*** Opening of Task data ***

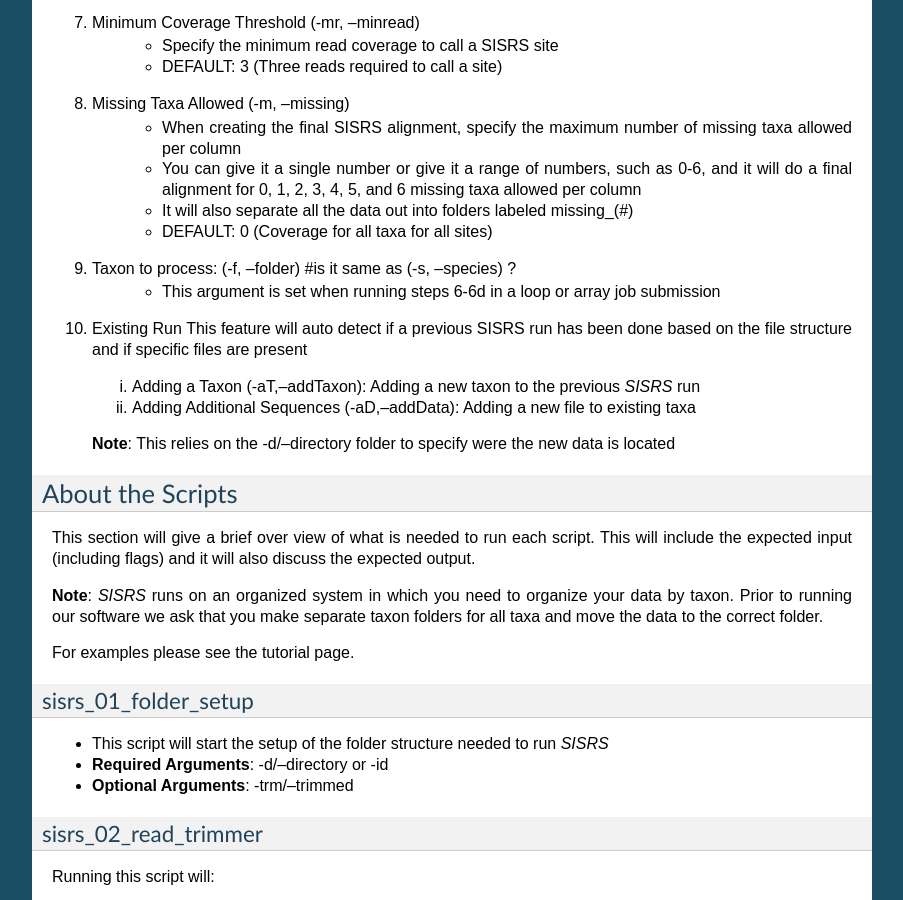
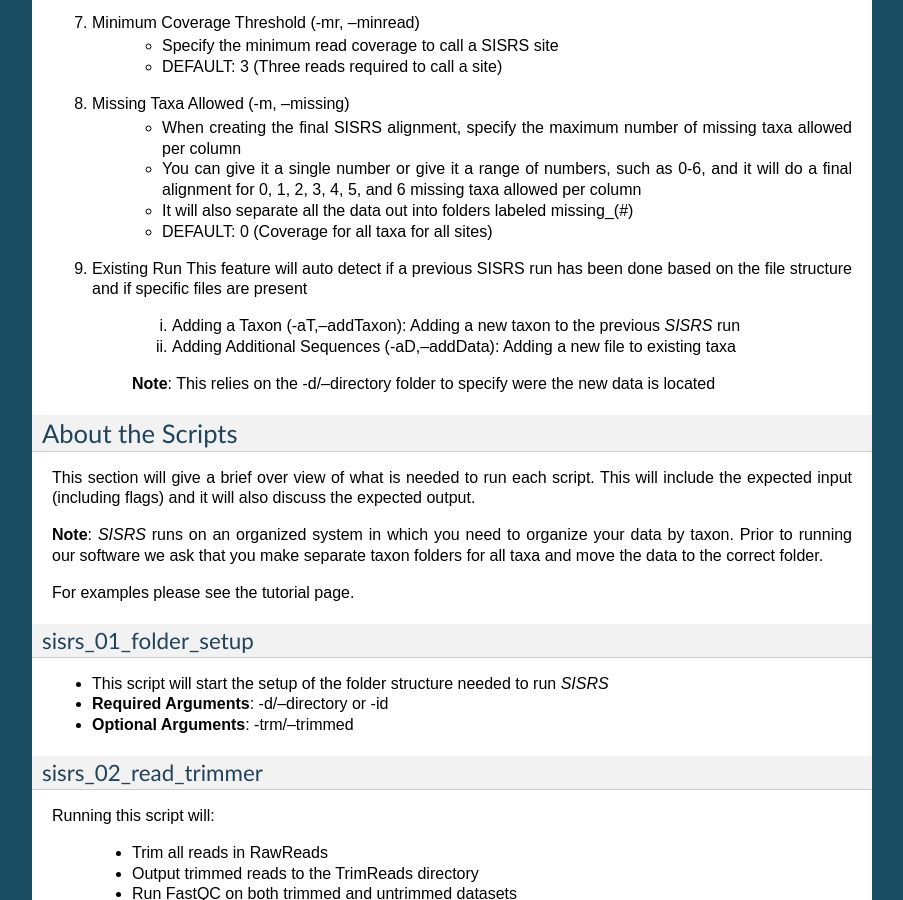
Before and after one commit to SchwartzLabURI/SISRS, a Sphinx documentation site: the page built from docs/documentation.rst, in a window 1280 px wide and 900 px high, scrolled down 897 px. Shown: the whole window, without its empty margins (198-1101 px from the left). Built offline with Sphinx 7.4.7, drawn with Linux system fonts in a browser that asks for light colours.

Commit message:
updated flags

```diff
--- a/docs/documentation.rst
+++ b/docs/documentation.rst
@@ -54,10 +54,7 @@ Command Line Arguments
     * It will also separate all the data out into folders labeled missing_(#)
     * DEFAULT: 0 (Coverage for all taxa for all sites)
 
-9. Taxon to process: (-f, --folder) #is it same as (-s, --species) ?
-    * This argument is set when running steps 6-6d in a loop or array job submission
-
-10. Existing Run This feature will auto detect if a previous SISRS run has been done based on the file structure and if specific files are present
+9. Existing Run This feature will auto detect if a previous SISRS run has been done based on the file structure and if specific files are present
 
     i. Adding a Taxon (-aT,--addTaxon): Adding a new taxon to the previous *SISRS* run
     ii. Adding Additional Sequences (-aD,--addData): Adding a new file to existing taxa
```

*** Close of Task data ***

How to complete this task =
For each entry above, write it out again exactly but leave out any picture.

Response for this exercise =
Before and after one commit to SchwartzLabURI/SISRS, a Sphinx documentation site: the page built from docs/documentation.rst, in a window 1280 px wide and 900 px high, scrolled down 897 px. Shown: the whole window, without its empty margins (198-1101 px from the left). Built offline with Sphinx 7.4.7, drawn with Linux system fonts in a browser that asks for light colours.

Commit message:
updated flags

```diff
--- a/docs/documentation.rst
+++ b/docs/documentation.rst
@@ -54,10 +54,7 @@ Command Line Arguments
     * It will also separate all the data out into folders labeled missing_(#)
     * DEFAULT: 0 (Coverage for all taxa for all sites)
 
-9. Taxon to process: (-f, --folder) #is it same as (-s, --species) ?
-    * This argument is set when running steps 6-6d in a loop or array job submission
-
-10. Existing Run This feature will auto detect if a previous SISRS run has been done based on the file structure and if specific files are present
+9. Existing Run This feature will auto detect if a previous SISRS run has been done based on the file structure and if specific files are present
 
     i. Adding a Taxon (-aT,--addTaxon): Adding a new taxon to the previous *SISRS* run
     ii. Adding Additional Sequences (-aD,--addData): Adding a new file to existing taxa
```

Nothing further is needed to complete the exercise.